The rapid ascent of cyber threats and risks to the pantheon of topics considered “board-level issues” has created a massive market for solutions and services. Thousands of contenders in a crowded market have generally defaulted to an age-old tactic for grabbing attention: fear. Early in our life as a young company, we were guilty of this as well. Fear of cyber breach is a natural response to what is quite clearly a big, scary problem – why not place a solution in that pathway of that response?
But the seller must ask himself – fear of what? Malicious hacker syndicates? Nefarious foreign governments? Well-meaning but hapless employees? The truth is, potential threats are everywhere. This is not a secret or a revelation.

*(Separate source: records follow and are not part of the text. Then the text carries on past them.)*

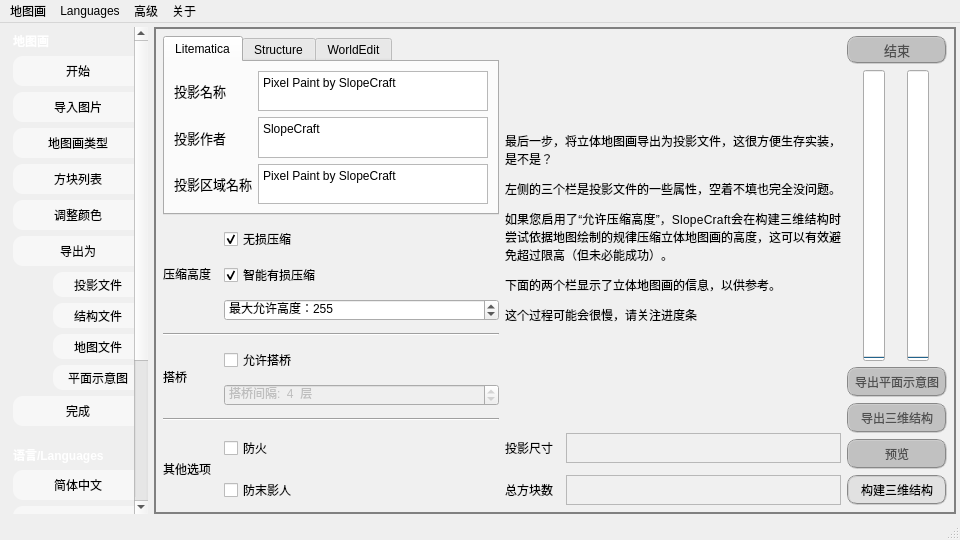
The window that SlopeCraftMain/others/mainwindow.ui (SlopeCraft/SlopeCraft) describes before a commit, drawn with Qt 5.
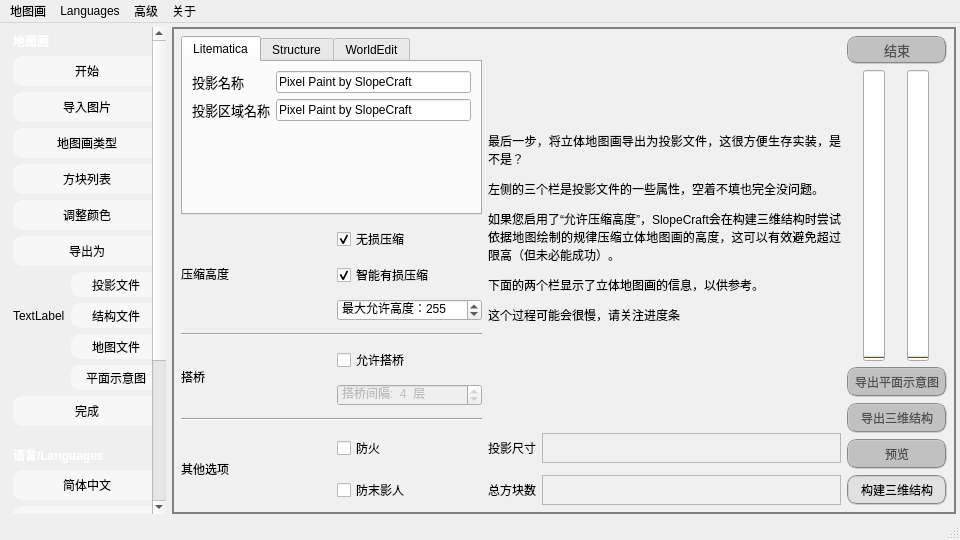
The same window after the commit. The open tabs and pages were chosen to show the change. Icons and pictures are not drawn.

```diff
--- a/SlopeCraftMain/others/mainwindow.ui
+++ b/SlopeCraftMain/others/mainwindow.ui
@@ -159,7 +159,7 @@
         <rect>
          <x>0</x>
          <y>0</y>
-         <width>152</width>
+         <width>167</width>
          <height>706</height>
         </rect>
        </property>
@@ -337,25 +337,6 @@
             </property>
            </widget>
           </item>
-          <item row="0" column="1">
-           <widget class="QPushButton" name="progressExLite">
-            <property name="sizePolicy">
-             <sizepolicy hsizetype="Expanding" vsizetype="Preferred">
-              <horstretch>0</horstretch>
-              <verstretch>0</verstretch>
-             </sizepolicy>
-            </property>
-            <property name="minimumSize">
-             <size>
-              <width>90</width>
-              <height>25</height>
-             </size>
-            </property>
-            <property name="text">
-             <string>投影文件</string>
-            </property>
-           </widget>
-          </item>
           <item row="2" column="1">
            <widget class="QPushButton" name="progressExData">
             <property name="sizePolicy">
@@ -407,6 +388,32 @@
             </property>
            </widget>
           </item>
+          <item row="1" column="0">
+           <widget class="QLabel" name="label_40">
+            <property name="text">
+             <string>TextLabel</string>
+            </property>
+           </widget>
+          </item>
+          <item row="0" column="1">
+           <widget class="QPushButton" name="progressExLite">
+            <property name="sizePolicy">
+             <sizepolicy hsizetype="Expanding" vsizetype="Preferred">
+              <horstretch>0</horstretch>
+              <verstretch>0</verstretch>
+             </sizepolicy>
+            </property>
+            <property name="minimumSize">
+             <size>
+              <width>90</width>
+              <height>25</height>
+             </size>
+            </property>
+            <property name="text">
+             <string>投影文件</string>
+            </property>
+           </widget>
+          </item>
          </layout>
         </item>
         <item>
@@ -622,7 +629,7 @@
        <enum>QFrame::Plain</enum>
       </property>
       <property name="currentIndex">
-       <number>5</number>
+       <number>0</number>
       </property>
       <widget class="QWidget" name="PageStart">
        <property name="styleSheet">
@@ -1774,8 +1781,8 @@
               <rect>
                <x>0</x>
                <y>0</y>
-               <width>551</width>
-               <height>378</height>
+               <width>16</width>
+               <height>16</height>
               </rect>
              </property>
              <property name="sizePolicy">
@@ -2395,90 +2402,13 @@
          <number>9</number>
         </property>
         <item>
-         <layout class="QGridLayout" name="gridLayout_2" rowstretch="0,0,0,0,0,0,0,0,0,0,0,0,0,0" columnstretch="1,5,1,5">
+         <layout class="QGridLayout" name="gridLayout_2" rowstretch="0,0,0,0,0,0,0,0,0,0,0,0,0,0" columnstretch="1,0,0,0">
           <property name="rightMargin">
            <number>0</number>
           </property>
           <property name="verticalSpacing">
            <number>12</number>
           </property>
-          <item row="12" column="2">
-           <widget class="QLabel" name="label_4">
-            <property name="font">
-             <font/>
-            </property>
-            <property name="text">
-             <string>投影尺寸</string>
-            </property>
-           </widget>
-          </item>
-          <item row="4" column="1">
-           <widget class="QCheckBox" name="AllowNaturalOpti">
-            <property name="font">
-             <font/>
-            </property>
-            <property name="toolTip">
-             <string>降低总高度，破坏连续性</string>
-            </property>
-            <property name="accessibleName">
-             <string/>
-            </property>
-            <property name="accessibleDescription">
-             <string/>
-            </property>
-            <property name="text">
-             <string>无损压缩</string>
-            </property>
-            <property name="checked">
-             <bool>true</bool>
-            </property>
-           </widget>
-          </item>
-          <item row="8" column="1">
-           <widget class="QCheckBox" name="allowGlassBridge">
-            <property name="toolTip">
-             <string>方便建造，耗费玻璃</string>
-            </property>
-            <property name="text">
-             <string>允许搭桥</string>
-            </property>
-           </widget>
-          </item>
-          <item row="12" column="3">
-           <widget class="QLabel" name="ShowLiteXYZ">
-            <property name="sizePolicy">
-             <sizepolicy hsizetype="Expanding" vsizetype="Preferred">
-              <horstretch>0</horstretch>
-              <verstretch>0</verstretch>
-             </sizepolicy>
-            </property>
-            <property name="minimumSize">
-             <size>
-              <width>0</width>
-              <height>30</height>
-             </size>
-            </property>
-            <property name="font">
-             <font/>
-            </property>
-            <property name="frameShape">
-             <enum>QFrame::StyledPanel</enum>
-            </property>
-            <property name="text">
-             <string/>
-            </property>
-           </widget>
-          </item>
-          <item row="13" column="2">
-           <widget class="QLabel" name="label_5">
-            <property name="font">
-             <font/>
-            </property>
-            <property name="text">
-             <string>总方块数</string>
-            </property>
-           </widget>
-          </item>
           <item row="12" column="0" rowspan="2">
            <widget class="QLabel" name="label_38">
             <property name="frameShape">
@@ -2496,19 +2426,35 @@
             </property>
            </widget>
           </item>
-          <item row="9" column="1" rowspan="2">
-           <widget class="QSpinBox" name="glassBridgeInterval">
-            <property name="enabled">
-             <bool>false</bool>
+          <item row="8" column="1">
+           <widget class="QCheckBox" name="allowGlassBridge">
+            <property name="toolTip">
+             <string>方便建造，耗费玻璃</string>
             </property>
-            <property name="suffix">
-             <string>  层</string>
+            <property name="text">
+             <string>允许搭桥</string>
             </property>
-            <property name="prefix">
-             <string>搭桥间隔:  </string>
+           </widget>
+          </item>
+          <item row="4" column="1">
+           <widget class="QCheckBox" name="AllowNaturalOpti">
+            <property name="font">
+             <font/>
             </property>
-            <property name="value">
-             <number>4</number>
+            <property name="toolTip">
+             <string>降低总高度，破坏连续性</string>
+            </property>
+            <property name="accessibleName">
+             <string/>
+            </property>
+            <property name="accessibleDescription">
+             <string/>
+            </property>
+            <property name="text">
+             <string>无损压缩</string>
+            </property>
+            <property name="checked">
+             <bool>true</bool>
             </property>
            </widget>
           </item>
@@ -2558,6 +2504,25 @@
             </property>
            </widget>
           </item>
+          <item row="5" column="1">
+           <widget class="QCheckBox" name="AllowForcedOpti">
+            <property name="enabled">
+             <bool>true</bool>
+            </property>
+            <property name="font">
+             <font/>
+            </property>
+            <property name="toolTip">
+             <string>降低总高度，微调颜色</string>
+            </property>
+            <property name="text">
+             <string>智能有损压缩</string>
+            </property>
+            <property name="checked">
+             <bool>true</bool>
+            </property>
+           </widget>
+          </item>
           <item row="0" column="2" rowspan="12" colspan="2">
            <widget class="QLabel" name="label_12">
             <property name="sizePolicy">
@@ -2577,6 +2542,67 @@
             </property>
            </widget>
           </item>
+          <item row="13" column="3">
+           <widget class="QLabel" name="ShowLiteBlocks">
+            <property name="minimumSize">
+             <size>
+              <width>0</width>
+              <height>30</height>
+             </size>
+            </property>
+            <property name="font">
+             <font/>
+            </property>
+            <property name="frameShape">
+             <enum>QFrame::StyledPanel</enum>
+            </property>
+            <property name="text">
+             <string/>
+            </property>
+           </widget>
+          </item>
+          <item row="11" column="0" colspan="2">
+           <widget class="Line" name="line_5">
+            <property name="orientation">
+             <enum>Qt::Horizontal</enum>
+            </property>
+           </widget>
+          </item>
+          <item row="12" column="2">
+           <widget class="QLabel" name="label_4">
+            <property name="font">
+             <font/>
+            </property>
+            <property name="text">
+             <string>投影尺寸</string>
+            </property>
+           </widget>
+          </item>
+          <item row="12" column="3">
+           <widget class="QLabel" name="ShowLiteXYZ">
+            <property name="sizePolicy">
+             <sizepolicy hsizetype="Expanding" vsizetype="Preferred">
+              <horstretch>0</horstretch>
+              <verstretch>0</verstretch>
+             </sizepolicy>
+            </property>
+            <property name="minimumSize">
+             <size>
+              <width>0</width>
+              <height>30</height>
+             </size>
+            </property>
+            <property name="font">
+             <font/>
+            </property>
+            <property name="frameShape">
+             <enum>QFrame::StyledPanel</enum>
+            </property>
+            <property name="text">
+             <string/>
+            </property>
+           </widget>
+          </item>
           <item row="6" column="1">
            <widget class="QSpinBox" name="maxHeight">
             <property name="enabled">
@@ -2608,48 +2634,29 @@
             </property>
            </widget>
           </item>
-          <item row="5" column="1">
-           <widget class="QCheckBox" name="AllowForcedOpti">
+          <item row="9" column="1" rowspan="2">
+           <widget class="QSpinBox" name="glassBridgeInterval">
             <property name="enabled">
-             <bool>true</bool>
+             <bool>false</bool>
             </property>
-            <property name="font">
-             <font/>
+            <property name="suffix">
+             <string>  层</string>
             </property>
-            <property name="toolTip">
-             <string>降低总高度，微调颜色</string>
+            <property name="prefix">
+             <string>搭桥间隔:  </string>
             </property>
-            <property name="text">
-             <string>智能有损压缩</string>
+            <property name="value">
+             <number>4</number>
             </property>
-            <property name="checked">
-             <bool>true</bool>
-            </property>
            </widget>
           </item>
-          <item row="13" column="3">
-           <widget class="QLabel" name="ShowLiteBlocks">
-            <property name="minimumSize">
-             <size>
-              <width>0</width>
-              <height>30</height>
-             </size>
-            </property>
+          <item row="13" column="2">
+           <widget class="QLabel" name="label_5">
             <property name="font">
              <font/>
             </property>
-            <property name="frameShape">
-             <enum>QFrame::StyledPanel</enum>
-            </property>
             <property name="text">
-             <string/>
-            </property>
-           </widget>
-          </item>
-          <item row="11" column="0" colspan="2">
-           <widget class="Line" name="line_5">
-            <property name="orientation">
-             <enum>Qt::Horizontal</enum>
+             <string>总方块数</string>
             </property>
            </widget>
           </item>
@@ -2662,38 +2669,13 @@
              <string/>
             </property>
             <property name="currentIndex">
-             <number>2</number>
+             <number>1</number>
             </property>
             <widget class="QWidget" name="tabLitematica">
              <attribute name="title">
               <string notr="true">Litematica</string>
              </attribute>
-             <layout class="QGridLayout" name="gridLayout_14" columnstretch="1,5">
-              <item row="1" column="1">
-               <widget class="QPlainTextEdit" name="InputAuthor">
-                <property name="sizePolicy">
-                 <sizepolicy hsizetype="Preferred" vsizetype="Minimum">
-                  <horstretch>0</horstretch>
-                  <verstretch>0</verstretch>
-                 </sizepolicy>
-                </property>
-                <property name="minimumSize">
-                 <size>
-                  <width>0</width>
-                  <height>30</height>
-                 </size>
-                </property>
-                <property name="font">
-                 <font/>
-                </property>
-                <property name="accessibleName">
-                 <string notr="true"/>
-                </property>
-                <property name="plainText">
-                 <string notr="true">SlopeCraft</string>
-                </property>
-               </widget>
-              </item>
+             <layout class="QGridLayout" name="gridLayout_14" columnstretch="1,9">
               <item row="0" column="0">
                <widget class="QLabel" name="label_3">
                 <property name="font">
@@ -2706,44 +2688,14 @@
                 </property>
                </widget>
               </item>
-              <item row="0" column="1">
-               <widget class="QPlainTextEdit" name="InputLiteName">
-                <property name="sizePolicy">
-                 <sizepolicy hsizetype="Preferred" vsizetype="Minimum">
-                  <horstretch>0</horstretch>
-                  <verstretch>0</verstretch>
-                 </sizepolicy>
-                </property>
-                <property name="minimumSize">
-                 <size>
-                  <width>0</width>
-                  <height>30</height>
-                 </size>
-                </property>
-                <property name="font">
-                 <font/>
-                </property>
-                <property name="accessibleName">
-                 <string notr="true"/>
-                </property>
-                <property name="plainText">
-                 <string notr="true">Pixel Paint by SlopeCraft</string>
-                </property>
-               </widget>
-              </item>
-              <item row="1" column="0">
-               <widget class="QLabel" name="label_2">
-                <property name="font">
-                 <font>
-                  <pointsize>10</pointsize>
-                 </font>
-                </property>
+              <item row="1" column="1">
+               <widget class="QLineEdit" name="InputRegionName">
                 <property name="text">
-                 <string>投影作者</string>
+                 <string>Pixel Paint by SlopeCraft</string>
                 </property>
                </widget>
               </item>
-              <item row="2" column="0">
+              <item row="1" column="0">
                <widget class="QLabel" name="label">
                 <property name="font">
                  <font>
@@ -2755,30 +2707,25 @@
                 </property>
                </widget>
               </item>
+              <item row="0" column="1">
+               <widget class="QLineEdit" name="InputLiteName">
+                <property name="text">
+                 <string>Pixel Paint by SlopeCraft</string>
+                </property>
+               </widget>
+              </item>
               <item row="2" column="1">
-               <widget class="QPlainTextEdit" name="InputRegionName">
-                <property name="sizePolicy">
-                 <sizepolicy hsizetype="Preferred" vsizetype="Minimum">
-                  <horstretch>0</horstretch>
-                  <verstretch>0</verstretch>
-                 </sizepolicy>
+               <spacer name="verticalSpacer_6">
+                <property name="orientation">
+                 <enum>Qt::Vertical</enum>
                 </property>
-                <property name="minimumSize">
+                <property name="sizeHint" stdset="0">
                  <size>
-                  <width>0</width>
-                  <height>30</height>
+                  <width>20</width>
+                  <height>40</height>
                  </size>
                 </property>
-                <property name="font">
-                 <font/>
-                </property>
-                <property name="accessibleName">
-                 <string notr="true"/>
-                </property>
-                <property name="plainText">
-                 <string notr="true">Pixel Paint by SlopeCraft</string>
-                </property>
-               </widget>
+               </spacer>
               </item>
              </layout>
             </widget>
@@ -2787,15 +2734,8 @@
               <string>Structure</string>
              </attribute>
              <layout class="QGridLayout" name="gridLayout_15" columnstretch="1,5">
-              <item row="0" column="0">
-               <widget class="QLabel" name="label_39">
-                <property name="text">
-                 <string>空气处理方式</string>
-                </property>
-               </widget>
-              </item>
               <item row="0" column="1">
-               <widget class="QCheckBox" name="checkBox">
+               <widget class="QCheckBox" name="structure_replace_air_with_void">
                 <property name="toolTip">
                  <string>节省大量存储空间</string>
                 </property>
@@ -2813,12 +2753,114 @@
                 </property>
                </widget>
               </item>
+              <item row="0" column="0">
+               <widget class="QLabel" name="label_39">
+                <property name="text">
+                 <string>空气处理方式</string>
+                </property>
+               </widget>
+              </item>
+              <item row="1" column="1">
+               <spacer name="verticalSpacer_7">
+                <property name="orientation">
+                 <enum>Qt::Vertical</enum>
+                </property>
+                <property name="sizeHint" stdset="0">
+                 <size>
+                  <width>20</width>
+                  <height>40</height>
+                 </size>
+                </property>
+               </spacer>
+              </item>
              </layout>
             </widget>
             <widget class="QWidget" name="tabWorldEdit">
              <attribute name="title">
               <string notr="true">WorldEdit</string>
              </attribute>
+             <layout class="QGridLayout" name="gridLayout_16">
+              <item row="0" column="1">
+               <widget class="QLineEdit" name="schem_offsetX">
+                <property name="text">
+                 <string>0</string>
+                </property>
+               </widget>
+              </item>
+              <item row="1" column="0">
+               <widget class="QLabel" name="label_41">
+                <property name="text">
+                 <string>WEOffset(X,Y,Z)</string>
+                </property>
+               </widget>
+              </item>
+              <item row="0" column="3">
+               <widget class="QLineEdit" name="schem_offsetZ">
+                <property name="text">
+                 <string>0</string>
+                </property>
+               </widget>
+              </item>
+              <item row="1" column="3">
+               <widget class="QLineEdit" name="schem_weOffsetZ">
+                <property name="text">
+                 <string>0</string>
+                </property>
+               </widget>
+              </item>
+              <item row="1" column="1">
+               <widget class="QLineEdit" name="schem_weOffsetX">
+                <property name="text">
+                 <string>0</string>
+                </property>
+               </widget>
+              </item>
+              <item row="0" column="0">
+               <widget class="QLabel" name="label_2">
+                <property name="text">
+                 <string>offset(X,Y,Z)</string>
+                </property>
+               </widget>
+              </item>
+              <item row="1" column="2">
+               <widget class="QLineEdit" name="schem_weOffsetY">
+                <property name="text">
+                 <string>0</string>
+                </property>
+               </widget>
+              </item>
+              <item row="2" column="0">
+               <widget class="QLabel" name="label_42">
+                <property name="text">
+                 <string>原理图名称</string>
+                </property>
+               </widget>
+              </item>
+              <item row="0" column="2">
+               <widget class="QLineEdit" name="schem_offsetY">
+                <property name="text">
+                 <string>0</string>
+                </property>
+               </widget>
+              </item>
+              <item row="3" column="0">
+               <widget class="QLabel" name="label_43">
+                <property name="text">
+                 <string>依赖mod名称</string>
+                </property>
+               </widget>
+              </item>
+              <item row="3" column="1" colspan="3">
+               <widget class="QPlainTextEdit" name="schem_required_mods"/>
+              </item>
+              <item row="2" column="1" colspan="3">
+               <widget class="QLineEdit" name="schem_name">
+                <property name="text">
+                 <string>Pixel Paint by SlopeCraft</string>
+                </property>
+               </widget>
+              </item>
+             </layout>
             </widget>
            </widget>
           </item>
```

Despite our collective efforts in cybersecurity, the problem is increasing. The number of bad actors and their potential to do bad things continues to grow. When you consider that all of the cybersecurity solutions combined have failed to reduce the volume of threats, a selling proposition that promises a reduction in scary things isn’t exactly an honest position.
We have evolved to hold a contrary view: cyber risk offers an opportunity not just to solve the problem, but to turn the marketplace energy around cyber risk into an advantage for every organization. Effective cyber risk governance (cybergovernance) creates two predominant advantages:
- it gives the organization in a competitive advantage with customers who tend to care about security, and
- it leads to broad, synergistic improvements in operational excellence.
Competitive Advantage from Effective Cybergovernance
It isn’t difficult to imagine a world where brands attract customers based on their leadership in security. Just look at Apple’s highly publicized legal battle with the FBI over encryption controls on the iPhone. Apple appears to have decided that the opportunity to win with consumers is greater than the threat of federal intervention. Their bold move is changing the way people think about privacy and security.
Selling to consumers is far different that selling to businesses. While Apple’s case plays out in a consumer market, businesses tend to care far more than consumers about security. This is highlighted by business concerns around cyber supply chain risk management. How can an organization’s leaders know whether their vendors and suppliers are capable of managing cyber risks? Is cyber supply chain risk something that corporate managers should be concerned about? How can they know more?
Imagine turning that risk scenario, i.e. uncertainty, completely around. Imagine operating in an environment where supply chain partners compete not on price alone but also on the basis of demonstrated competence in cyber risk management. An organization would be capable of preferentially selecting vendors using those vendors’ own demonstrated leadership in cybergoverance.
This same opportunity exists in every company – think of your own business. No matter what industry you operate in or what type of value you deliver, you are an important part of your customers’ supplier network. Imagine how powerful a position you might hold with those customers as a demonstrated leader in cyber risk management.
Operational Excellence from Effective Cybergovernance
The second opportunity, making broad operational improvements, is a consequence of pursuing the first. Firms who improve cyber risk management necessarily improve overall operations at the same time. Effective cyber risk management, by definition, prioritizes cross-functional collaboration, situational awareness, response and continuity planning, and continuous improvement.
Organizations can proactively craft policies and command-control structures that create a “human firewall”. In addition to improving resilience in the face of a cyber incident, these efforts cultivate a workforce that is awake, alert, and aware of the role they play in the larger operation. A leader would be challenged to ask for a better outcome of workforce development than that.